• Research Center in Biodiversity and Genetic Resources

    InBIO Associate Laboratory

    Research Center in  Biodiversity and Genetic Resources
  • Research Center in Biodiversity and Genetic Resources

    InBIO Associate Laboratory

    Research Center in  Biodiversity and Genetic Resources
  • Research Center in Biodiversity and Genetic Resources

    InBIO Associate Laboratory

    Research Center in  Biodiversity and Genetic Resources
  • Research Center in Biodiversity and Genetic Resources

    InBIO Associate Laboratory

    Research Center in  Biodiversity and Genetic Resources
 

 

 

 
 
ASSESSING IMPACTS OF OXYGEN MINIMUM ZONES (OMZS) ON HABITAT PREFERENCES OF PELAGIC SHARKS AND THE CONSEQUENCES FOR SPECIES SUSCEPTIBILITY TO EXPLOITATION
Marisa Vedor (AGE, CIBIO-InBIO/UP) | January 12, 2018 | 15h30 | CIBIO-InBIO’s Auditorium, Campus de Vairão
2018-01-05
 

STUDENT SEMINAR IN BIODIVERSITY AND EVOLUTION

 

 

Oxygen Minimum Zones (OMZs) are poorly ventilated and highly productive layers in the water column where the dissolved oxygen (DO) decreases abruptly, found in several oceanic regions worldwide. In the tropical eastern North Atlantic, in the Cape Verde archipelago area is an OMZ between 200 – 700 m depth. In the core of the OMZ, the DO can be as low as 40 μmolO2/L, affecting most aerobic processes, constituting a physical barrier for most organisms. Pelagic top predators such as blue and mako sharks may have high energetic requirements, being constricted to shallower, more oxygenated waters. Likewise, OMZs tend to restrict most species to upper layers of the water column, highly increasing fisheries yield and attracting large pelagics. Therefore, OMZs are intensively targeted areas by longline fishing vessels. This project aims to study the effects of hypoxia on physiology and behaviour of blue and mako sharks, modelling possible adaptations to climate change. Therefore, the susceptibility of sharks to longliners in the present and in future scenarios will be assessed. Ultimately, effective fisheries management and conservation action plans can be drawn, as for instance, marine protected areas (MPAs).

 

Marisa Vedor graduated in Aquatic Sciences in the University of Porto, Portugal and holds a MSc in Conservation Biology from the University of Lund, Sweden.

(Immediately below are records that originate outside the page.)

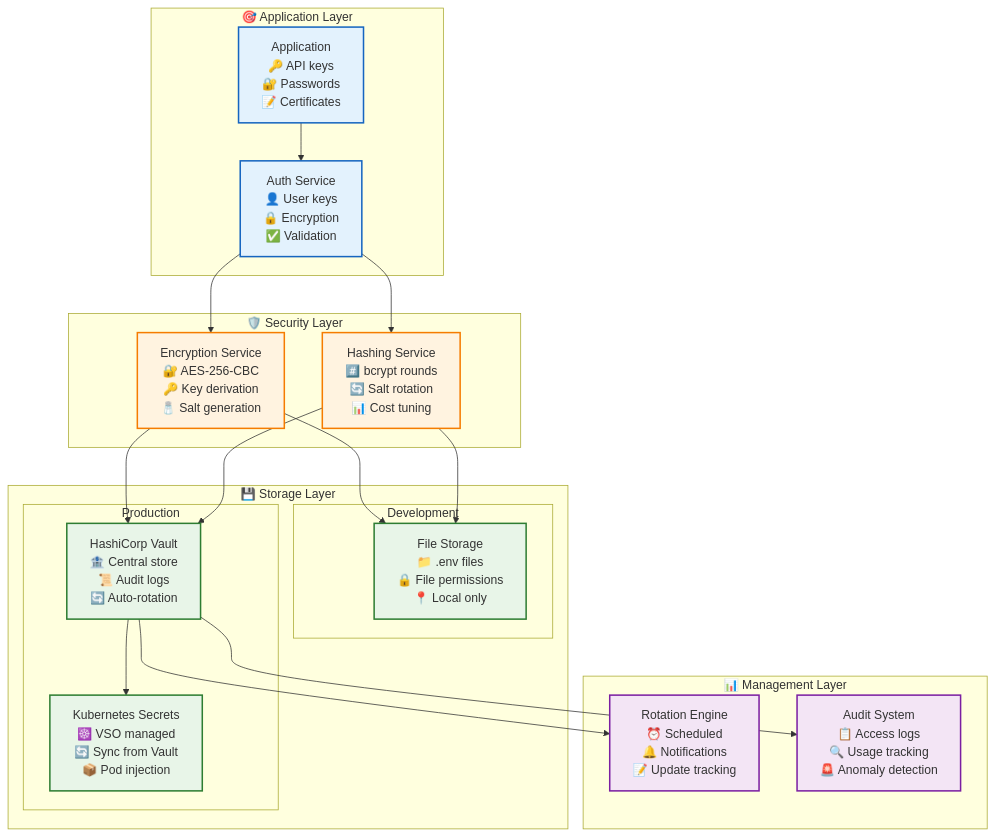
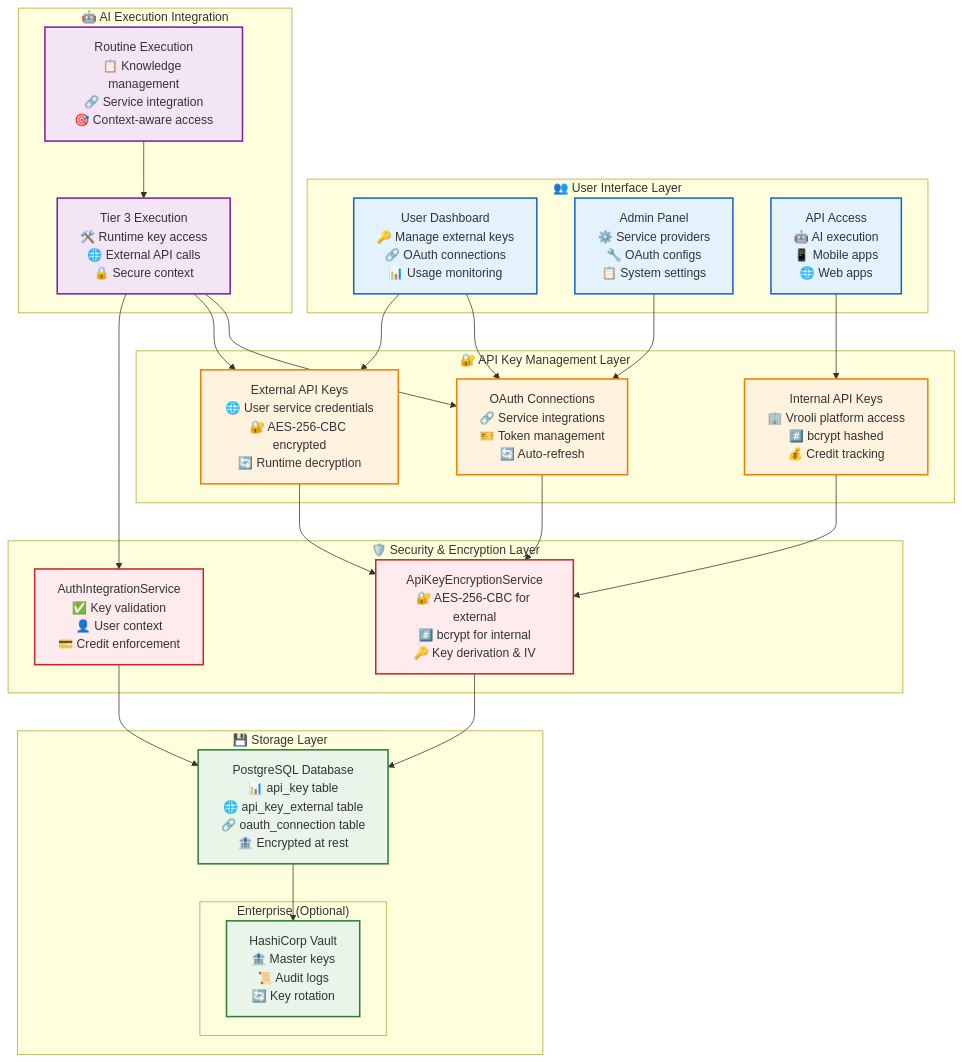
The diagram in docs/architecture/core-services/secrets-management.md (Vrooli/Vrooli), drawn with Mermaid before and after one commit. The commit also changed other lines of this file and 3 other files, not shown here.

````diff
--- a/docs/architecture/core-services/secrets-management.md
+++ b/docs/architecture/core-services/secrets-management.md
@@ -19,47 +37,62 @@
 ```mermaid
 graph TB
-    subgraph "🎯 Application Layer"
-        App[Application<br/>🔑 API keys<br/>🔐 Passwords<br/>📝 Certificates]
-        Auth[Auth Service<br/>👤 User keys<br/>🔒 Encryption<br/>✅ Validation]
+    subgraph "👥 User Interface Layer"
+        UserDashboard[User Dashboard<br/>🔑 Manage external keys<br/>🔗 OAuth connections<br/>📊 Usage monitoring]
+        AdminPanel[Admin Panel<br/>⚙️ Service providers<br/>🔧 OAuth configs<br/>📋 System settings]
+        APIAccess[API Access<br/>🤖 AI execution<br/>📱 Mobile apps<br/>🌐 Web apps]
     end
     
-    subgraph "🛡️ Security Layer"
-        Encrypt[Encryption Service<br/>🔐 AES-256-CBC<br/>🔑 Key derivation<br/>🧂 Salt generation]
-        Hash[Hashing Service<br/>#️⃣ bcrypt rounds<br/>🔄 Salt rotation<br/>📊 Cost tuning]
+    subgraph "🔐 API Key Management Layer"
+        InternalKeyService[Internal API Keys<br/>🏢 Vrooli platform access<br/>#️⃣ bcrypt hashed<br/>💰 Credit tracking]
+        ExternalKeyService[External API Keys<br/>🌐 User service credentials<br/>🔐 AES-256-CBC encrypted<br/>🔄 Runtime decryption]
+        OAuthService[OAuth Connections<br/>🔗 Service integrations<br/>🎫 Token management<br/>🔄 Auto-refresh]
+    end
+    
+    subgraph "🛡️ Security & Encryption Layer"
+        ApiKeyEncryption[ApiKeyEncryptionService<br/>🔐 AES-256-CBC for external<br/>#️⃣ bcrypt for internal<br/>🔑 Key derivation & IV]
+        AuthIntegration[AuthIntegrationService<br/>✅ Key validation<br/>👤 User context<br/>💳 Credit enforcement]
     end
     
     subgraph "💾 Storage Layer"
-        subgraph "Development"
-            Files[File Storage<br/>📁 .env files<br/>🔒 File permissions<br/>📍 Local only]
-        end
+        PostgreSQL[PostgreSQL Database<br/>📊 api_key table<br/>🌐 api_key_external table<br/>🔗 oauth_connection table<br/>🏦 Encrypted at rest]
         
-        subgraph "Production"
-            Vault[HashiCorp Vault<br/>🏦 Central store<br/>📜 Audit logs<br/>🔄 Auto-rotation]
-            K8s[Kubernetes Secrets<br/>☸️ VSO managed<br/>🔄 Sync from Vault<br/>📦 Pod injection]
+        subgraph "Enterprise (Optional)"
+            Vault[HashiCorp Vault<br/>🏦 Master keys<br/>📜 Audit logs<br/>🔄 Key rotation]
         end
     end
     
-    subgraph "📊 Management Layer"
-        Rotation[Rotation Engine<br/>⏰ Scheduled<br/>🔔 Notifications<br/>📝 Update tracking]
-        Audit[Audit System<br/>📋 Access logs<br/>🔍 Usage tracking<br/>🚨 Anomaly detection]
+    subgraph "🤖 AI Execution Integration"
+        TierThree[Tier 3 Execution<br/>🛠️ Runtime key access<br/>🌐 External API calls<br/>🔒 Secure context]
+        RoutineExecution[Routine Execution<br/>📋 Knowledge management<br/>🔗 Service integration<br/>🎯 Context-aware access]
     end
     
-    App --> Auth
-    Auth --> Encrypt & Hash
-    Encrypt --> Files & Vault
-    Hash --> Files & Vault
-    Vault --> K8s
+    UserDashboard --> ExternalKeyService
+    UserDashboard --> OAuthService
+    AdminPanel --> OAuthService
+    APIAccess --> InternalKeyService
     
-    Vault --> Rotation
-    Vault --> Audit
+    InternalKeyService --> ApiKeyEncryption
+    ExternalKeyService --> ApiKeyEncryption
+    OAuthService --> ApiKeyEncryption
     
-    classDef app fill:#e3f2fd,stroke:#1565c0,stroke-width:2px
-    classDef security fill:#fff3e0,stroke:#f57c00,stroke-width:2px
+    ApiKeyEncryption --> PostgreSQL
+    AuthIntegration --> PostgreSQL
+    PostgreSQL --> Vault
+    
+    TierThree --> AuthIntegration
+    TierThree --> ExternalKeyService
+    TierThree --> OAuthService
+    RoutineExecution --> TierThree
+    
+    classDef ui fill:#e3f2fd,stroke:#1565c0,stroke-width:2px
+    classDef keymanagement fill:#fff3e0,stroke:#f57c00,stroke-width:2px
+    classDef security fill:#ffebee,stroke:#c62828,stroke-width:2px
     classDef storage fill:#e8f5e8,stroke:#2e7d32,stroke-width:2px
-    classDef management fill:#f3e5f5,stroke:#7b1fa2,stroke-width:2px
+    classDef execution fill:#f3e5f5,stroke:#7b1fa2,stroke-width:2px
     
-    class App,Auth app
-    class Encrypt,Hash security
-    class Files,Vault,K8s storage
-    class Rotation,Audit management
+    class UserDashboard,AdminPanel,APIAccess ui
+    class InternalKeyService,ExternalKeyService,OAuthService keymanagement
+    class ApiKeyEncryption,AuthIntegration security
+    class PostgreSQL,Vault storage
+    class TierThree,RoutineExecution execution
 ```
````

Marisa has been integrating telemetry and physiology to study movements, behaviour and responses to the environment of marine species. Currently is enrolled on the 4th year of the BIODIV doctoral program under the supervision of Dr. Nuno Queiroz (CIBIO-InBIO, UP) and Dr. Rui Rosa (MARE, FCUL). The PhD project focuses on the study of blue and mako sharks behavioural and physiological responses to the habitat - with particular focus on the Eastern Tropical Atlantic OMZ in Cape Verde - and possible susceptibility to fisheries exploitation on a climate change perspective.

 

[Host: Nuno Queiroz, Ecology and Evolution of Aquatic Organisms]

 

Image credits: Gonzalo Mucientes